Myanmar Climate Change Policy (2019) – (ENG & MYA)
Date: 19 December 2017
After six months of redrafting and deliberation, Yangon will lay down the latest version of the Yangon City Development Law very soon, Yangon Hluttaw bill committee chair U Thein Myint told The Myanmar Times.
The bill, which was drawn up with the help of 31 experts and nine members of parliament in line with the State Counsellor's instructions, has already drawn fierce criticism, particularly from the professional community.
Within the engineering community, for example, the view is that at least half the bill will need to be revised, veteran engineer U Kyaw Kyaw Naing said.
One of the clauses in the new bill that has come under fire is section 409, which stipulates a fine of K1 million -K5 million on contractors, architects, engineers or civil engineers working without a license from the Yangon City Development Committee (YCDC).
Individuals engaged in those professions said that have already obtained certificates of qualification from the relevant professional bodies. They stressed the Myanmar Engineering Council Law and Myanmar Architect Council Law are enacted at the Union level and should take precedence over the Yangon City Development Law.
"If the bill is enacted, any engineer or architect who is already registered with the engineering council or architect council and has paid the annual fees will have to apply for another license from the YCDC to work," said Ko Soe Myint Tun, a qualified senior engineer.
"The new bill has shortcomings for both engineers in Yangon and people across the nation," he stated.
Monopoly of rights
The other issue is if the new bill is enacted, power to govern the development of Yangon will be monopolised by the YCDC. "The new bill confers all rights to the development committee, which is worrying," said Ko Soe Myint Tun. For example, residents have no right to sue against any wrongdoing by members of the YCDC.
Furthermore, residents are not permitted to inspect the YCDC's revenue and expenditure. "The accounts should be available to for the public's inspection. Many sections of the bill contain restrictions, but responsibility and accountability cannot be found anywhere," U Kyaw Kyaw Naing said.
Also, as the new bill is "extremely complex," it will be very difficult for the public to understand the pros and cons. "They may understand only after reading the bill repeatedly readings," the engineers pointed out.
Some other sections of the upcoming bill will also need to be reconsidered. Included in the list of new regulations is a fine of K1 million-K5 million on Yangon water treatment facilities for the disposal of untreated waste water into the public sewage system.
Engineers said the fines are not commensurate to the cost of installing a water treatment facility and will not deter the irresponsible disposing of wastewater. The cost to build a water treatment facility is around K200 million-K300 million.
As such, many owners are likely to just pay the fine for not complying with the regulations.
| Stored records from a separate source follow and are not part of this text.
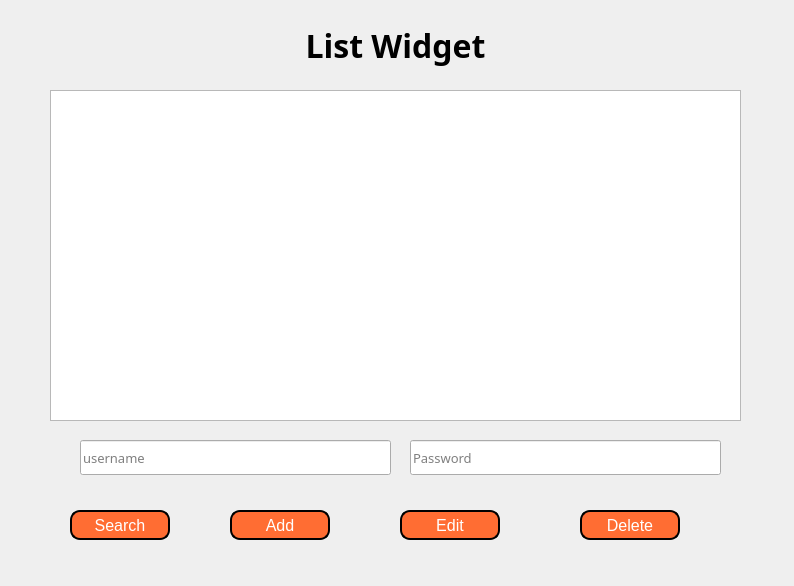
trungsliver/MK-C4K-PTI14, file Lesson8/lesson7.ui: the form before one commit.
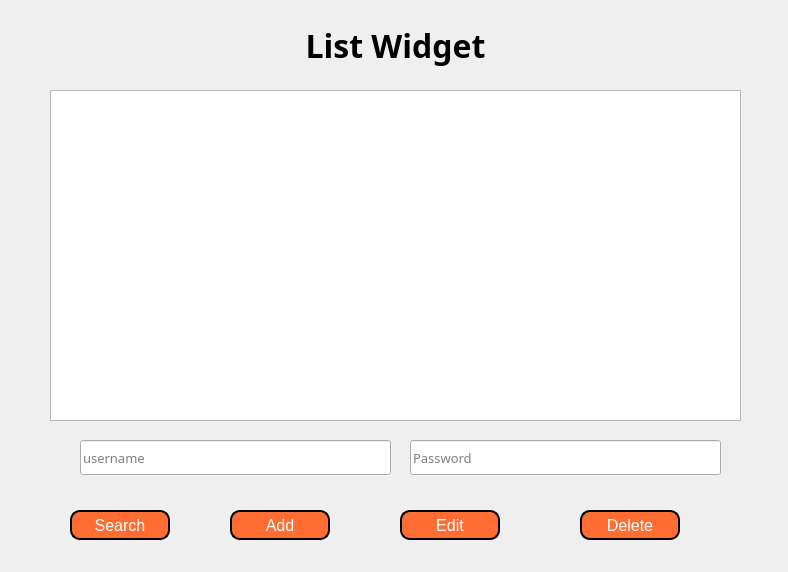
The form after the commit.

Patch:
```diff
--- a/Lesson8/lesson7.ui
+++ b/Lesson8/lesson7.ui
@@ -6,8 +6,8 @@
    <rect>
     <x>0</x>
     <y>0</y>
-    <width>794</width>
-    <height>586</height>
+    <width>788</width>
+    <height>572</height>
    </rect>
   </property>
   <property name="windowTitle">
```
In addition, the punishments for committing severe crimes which have repercussions on the public are not strict enough compared to minor crimes. "The punishment for severe crimes is too relaxed and almost equal to minor crimes. It is very dangerous," U Kyaw Kyaw Naing said.
Some other new clauses in the upcoming bill involve approvals for housing construction. Under section 87 of the law, if a person who applies for approval to build a house in Yangon receives no response from the YCDC within a prescribed period, approval is deemed to be granted and construction permitted to commence.
Meanwhile, "the quality of construction materials used in YCDC projects will be inspected at the committee's laboratories. Procedures and checks for quality will also be conducted by a team formed by the committee," said U Kyaw Kyaw Naing.
"The quality of the materials used in the projects of the YCDC will be checked at committee's laboratories and it will be allowed only if qualified. It is also stipulated that quality control will be done by the team formed by the committee." U Kyaw Kyaw Naing said.
Yangon in "chaos"
Since the urban planning duties of the Department of Urban and Housing Development were transferred to YCDC in 1990 under the prevailing development laws, Yangon city has descended into chaos, said Ko Soe Myint Tun.
"Even though the 2017 bill contains very detailed stipulations, professionals, especially, are not satisfied," he said. "We are not happy with the regional bill and cannot support it."
When contacted, U Thein Myint, chair of Yangon Region Hluttaw bill committee, said he was unable to make any comments as the bill has not reached the Hluttaw yet. However, the bill will be discussed at the upcoming Hluttaw sessions and suggestions on revising the bill will be taken into consideration, he added.
Currently, stipulations under the 2014 Development Law are enforced in Yangon and as soon as the new bill passes in the Hluttaw, it will be disclosed to the public, he said.
Still, U Kyaw Kyaw Naing reckons the bill should be revised before passing the Hluttaw. The way he sees it, by the time the public is aware of the shortcomings of the law, it will be too late to make any amendments. "One thing is for sure," he said. "If unrevised, the bill will certainly come under fierce criticism."